Copy each line below exactly and leave the pictures out.

--- Provided data Enclosed Below ---

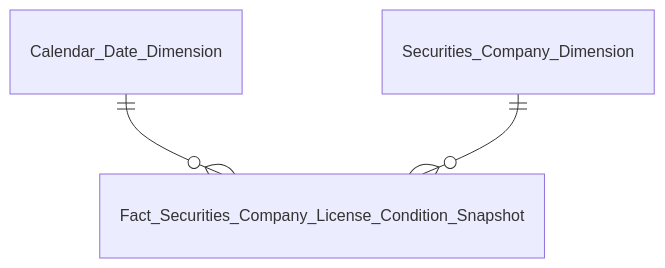
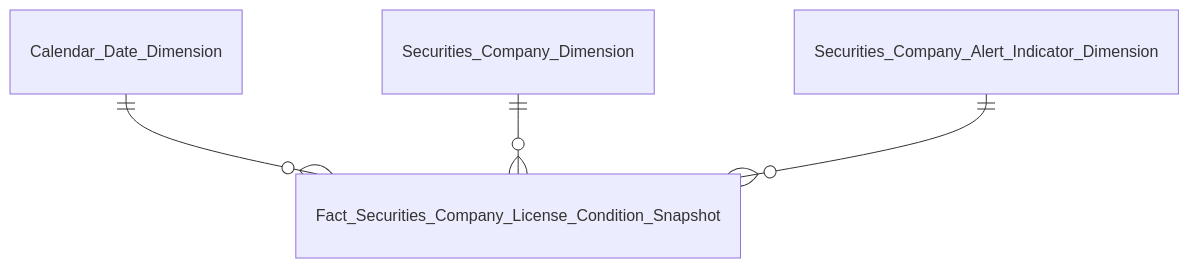
Before and after one commit to linhlvit/ubck_atomic_design: the third of 11 diagrams in Datamart/hld/DTM_QLKD_Entities.md, drawn with Mermaid. The commit also changed other lines of this file and 10 other files, not shown here.

Commit message:
feat(qlkd): them dimension alert indicator va dong bo HLD LLD flat tables theo O_QLKD_75

````diff
--- a/Datamart/hld/DTM_QLKD_Entities.md
+++ b/Datamart/hld/DTM_QLKD_Entities.md
@@ -42,5 +42,6 @@
 ```mermaid
 erDiagram
     Calendar_Date_Dimension ||--o{ Fact_Securities_Company_License_Condition_Snapshot : " "
     Securities_Company_Dimension ||--o{ Fact_Securities_Company_License_Condition_Snapshot : " "
+    Securities_Company_Alert_Indicator_Dimension ||--o{ Fact_Securities_Company_License_Condition_Snapshot : " "
 ```
````
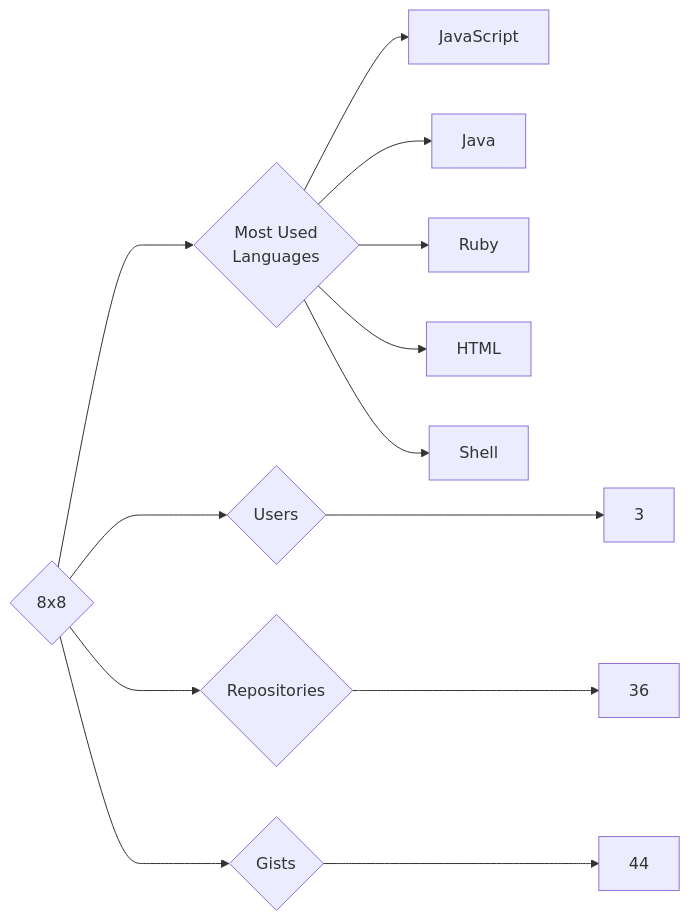
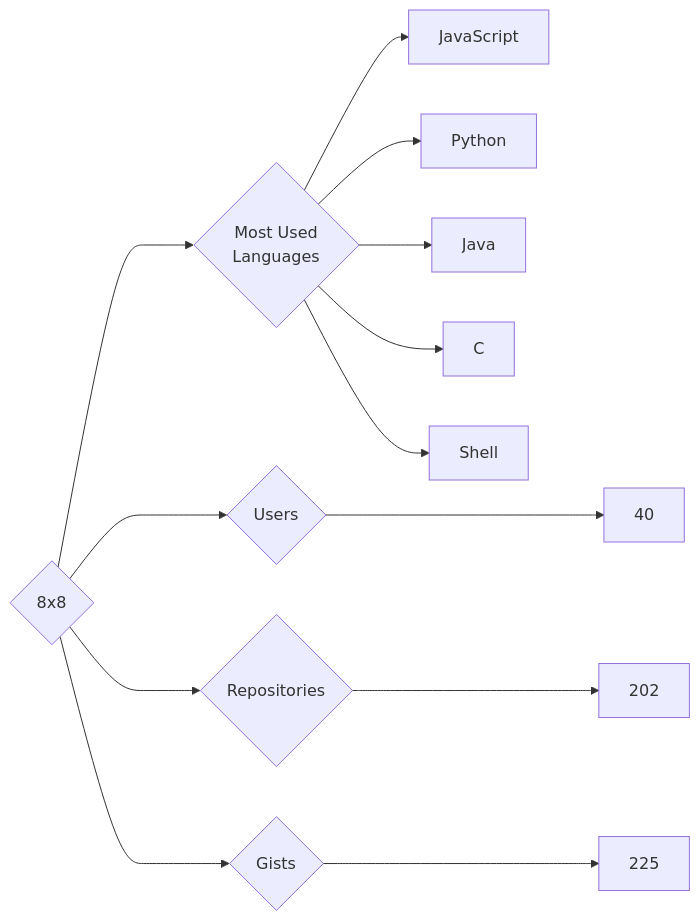
One commit to trickest/insiders changed the diagram in targets/8x8/README.md. Above: the diagram before and after it, drawn with Mermaid. The commit also changed 845 other files, not shown here.

````diff
--- a/targets/8x8/README.md
+++ b/targets/8x8/README.md
@@ -3,13 +3,13 @@
 ```mermaid
 graph LR
 COMPANY_NAME{8x8}
-COMPANY_NAME ---> U{Users} ---> UN[3]
-COMPANY_NAME ---> R{Repositories} ---> RN[36]
-COMPANY_NAME ---> G{Gists} ---> GN[44]
+COMPANY_NAME ---> U{Users} ---> UN[40]
+COMPANY_NAME ---> R{Repositories} ---> RN[202]
+COMPANY_NAME ---> G{Gists} ---> GN[225]
 COMPANY_NAME ---> ML{Most Used<br>Languages}
 ML --> JavaScript[JavaScript]
+ML --> Python[Python]
 ML --> Java[Java]
-ML --> Ruby[Ruby]
-ML --> HTML[HTML]
+ML --> C[C]
 ML --> Shell[Shell]
 ```
````
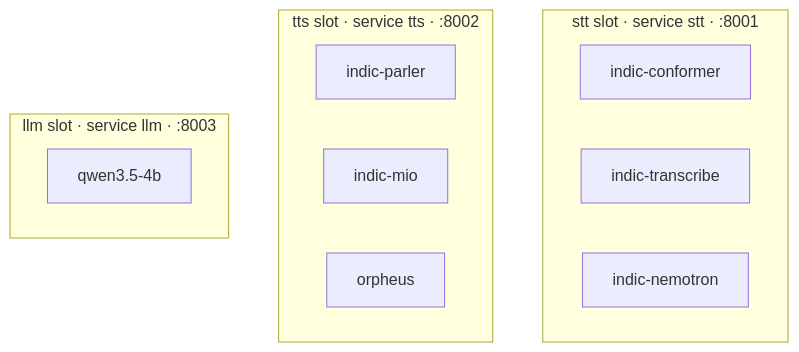
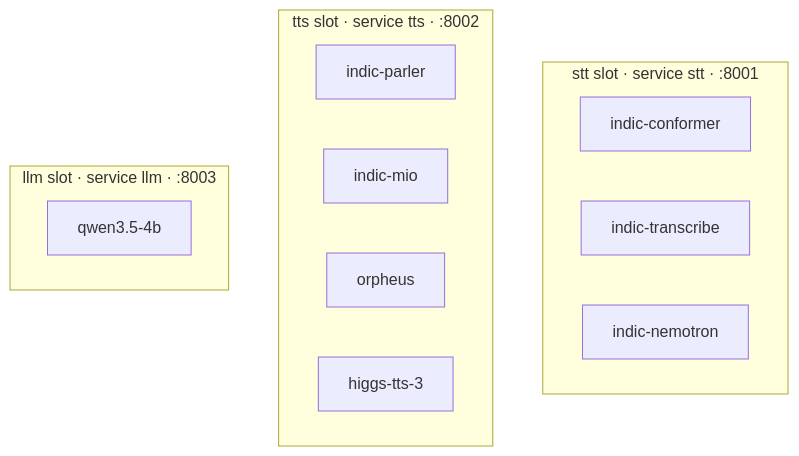
Before and after one commit to COSS-India/VoicEra: the diagram in docs/developer/model-server/slots-and-models.md, drawn with Mermaid. The commit also changed 43 other files, not shown here.

Commit message:
Add Higgs TTS 3 to the TTS slot

````diff
--- a/docs/developer/model-server/slots-and-models.md
+++ b/docs/developer/model-server/slots-and-models.md
@@ -20,16 +20,17 @@
 ```mermaid
 flowchart TB
   subgraph S["stt slot · service stt · :8001"]
     S1["indic-conformer"]
     S2["indic-transcribe"]
     S3["indic-nemotron"]
   end
   subgraph T["tts slot · service tts · :8002"]
     T1["indic-parler"]
     T2["indic-mio"]
     T3["orpheus"]
+    T4["higgs-tts-3"]
   end
   subgraph L["llm slot · service llm · :8003"]
     L1["qwen3.5-4b"]
   end
 ```
````
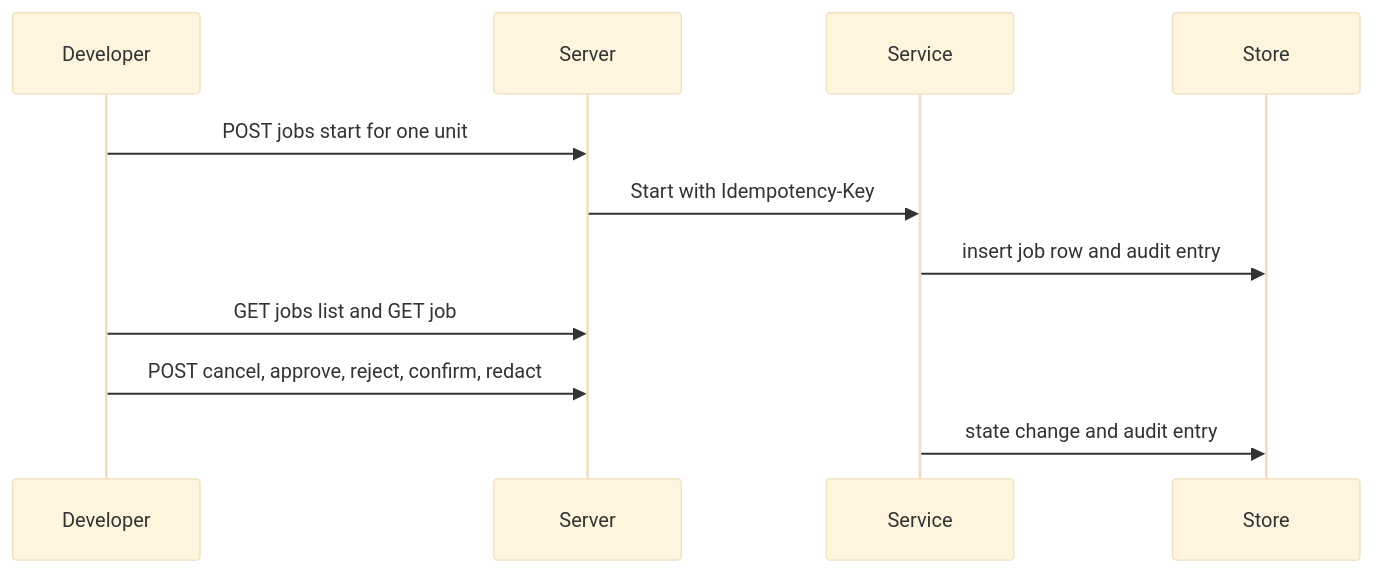
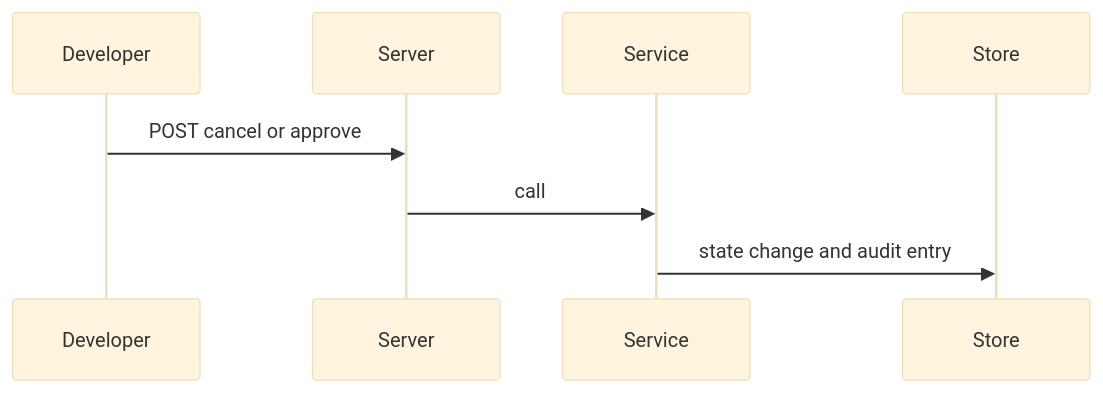
Before and after one commit to OpenDustpan/OpenDustpan: the first of 2 diagrams in openspec/changes/add-job-service-routes-start-1/design.md, drawn with Mermaid (base theme). The commit also changed other lines of this file and 35 other files, not shown here.

````diff
--- a/openspec/changes/add-job-service-routes-start-1/design.md
+++ b/openspec/changes/add-job-service-routes-start-1/design.md
@@ -48,9 +31,6 @@
 ```mermaid
 sequenceDiagram
-Developer->>Server: POST jobs start for one unit
-Server->>Service: Start with Idempotency-Key
-Service->>Store: insert job row and audit entry
-Developer->>Server: GET jobs list and GET job
-Developer->>Server: POST cancel, approve, reject, confirm, redact
+Developer->>Server: POST cancel or approve
+Server->>Service: call
 Service->>Store: state change and audit entry
 ```
````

--- End of Enclosed Provided data ---

Your solution:
Before and after one commit to linhlvit/ubck_atomic_design: the third of 11 diagrams in Datamart/hld/DTM_QLKD_Entities.md, drawn with Mermaid. The commit also changed other lines of this file and 10 other files, not shown here.

Commit message:
feat(qlkd): them dimension alert indicator va dong bo HLD LLD flat tables theo O_QLKD_75

````diff
--- a/Datamart/hld/DTM_QLKD_Entities.md
+++ b/Datamart/hld/DTM_QLKD_Entities.md
@@ -42,5 +42,6 @@
 ```mermaid
 erDiagram
     Calendar_Date_Dimension ||--o{ Fact_Securities_Company_License_Condition_Snapshot : " "
     Securities_Company_Dimension ||--o{ Fact_Securities_Company_License_Condition_Snapshot : " "
+    Securities_Company_Alert_Indicator_Dimension ||--o{ Fact_Securities_Company_License_Condition_Snapshot : " "
 ```
````
One commit to trickest/insiders changed the diagram in targets/8x8/README.md. Above: the diagram before and after it, drawn with Mermaid. The commit also changed 845 other files, not shown here.

````diff
--- a/targets/8x8/README.md
+++ b/targets/8x8/README.md
@@ -3,13 +3,13 @@
 ```mermaid
 graph LR
 COMPANY_NAME{8x8}
-COMPANY_NAME ---> U{Users} ---> UN[3]
-COMPANY_NAME ---> R{Repositories} ---> RN[36]
-COMPANY_NAME ---> G{Gists} ---> GN[44]
+COMPANY_NAME ---> U{Users} ---> UN[40]
+COMPANY_NAME ---> R{Repositories} ---> RN[202]
+COMPANY_NAME ---> G{Gists} ---> GN[225]
 COMPANY_NAME ---> ML{Most Used<br>Languages}
 ML --> JavaScript[JavaScript]
+ML --> Python[Python]
 ML --> Java[Java]
-ML --> Ruby[Ruby]
-ML --> HTML[HTML]
+ML --> C[C]
 ML --> Shell[Shell]
 ```
````
Before and after one commit to COSS-India/VoicEra: the diagram in docs/developer/model-server/slots-and-models.md, drawn with Mermaid. The commit also changed 43 other files, not shown here.

Commit message:
Add Higgs TTS 3 to the TTS slot

````diff
--- a/docs/developer/model-server/slots-and-models.md
+++ b/docs/developer/model-server/slots-and-models.md
@@ -20,16 +20,17 @@
 ```mermaid
 flowchart TB
   subgraph S["stt slot · service stt · :8001"]
     S1["indic-conformer"]
     S2["indic-transcribe"]
     S3["indic-nemotron"]
   end
   subgraph T["tts slot · service tts · :8002"]
     T1["indic-parler"]
     T2["indic-mio"]
     T3["orpheus"]
+    T4["higgs-tts-3"]
   end
   subgraph L["llm slot · service llm · :8003"]
     L1["qwen3.5-4b"]
   end
 ```
````
Before and after one commit to OpenDustpan/OpenDustpan: the first of 2 diagrams in openspec/changes/add-job-service-routes-start-1/design.md, drawn with Mermaid (base theme). The commit also changed other lines of this file and 35 other files, not shown here.

````diff
--- a/openspec/changes/add-job-service-routes-start-1/design.md
+++ b/openspec/changes/add-job-service-routes-start-1/design.md
@@ -48,9 +31,6 @@
 ```mermaid
 sequenceDiagram
-Developer->>Server: POST jobs start for one unit
-Server->>Service: Start with Idempotency-Key
-Service->>Store: insert job row and audit entry
-Developer->>Server: GET jobs list and GET job
-Developer->>Server: POST cancel, approve, reject, confirm, redact
+Developer->>Server: POST cancel or approve
+Server->>Service: call
 Service->>Store: state change and audit entry
 ```
````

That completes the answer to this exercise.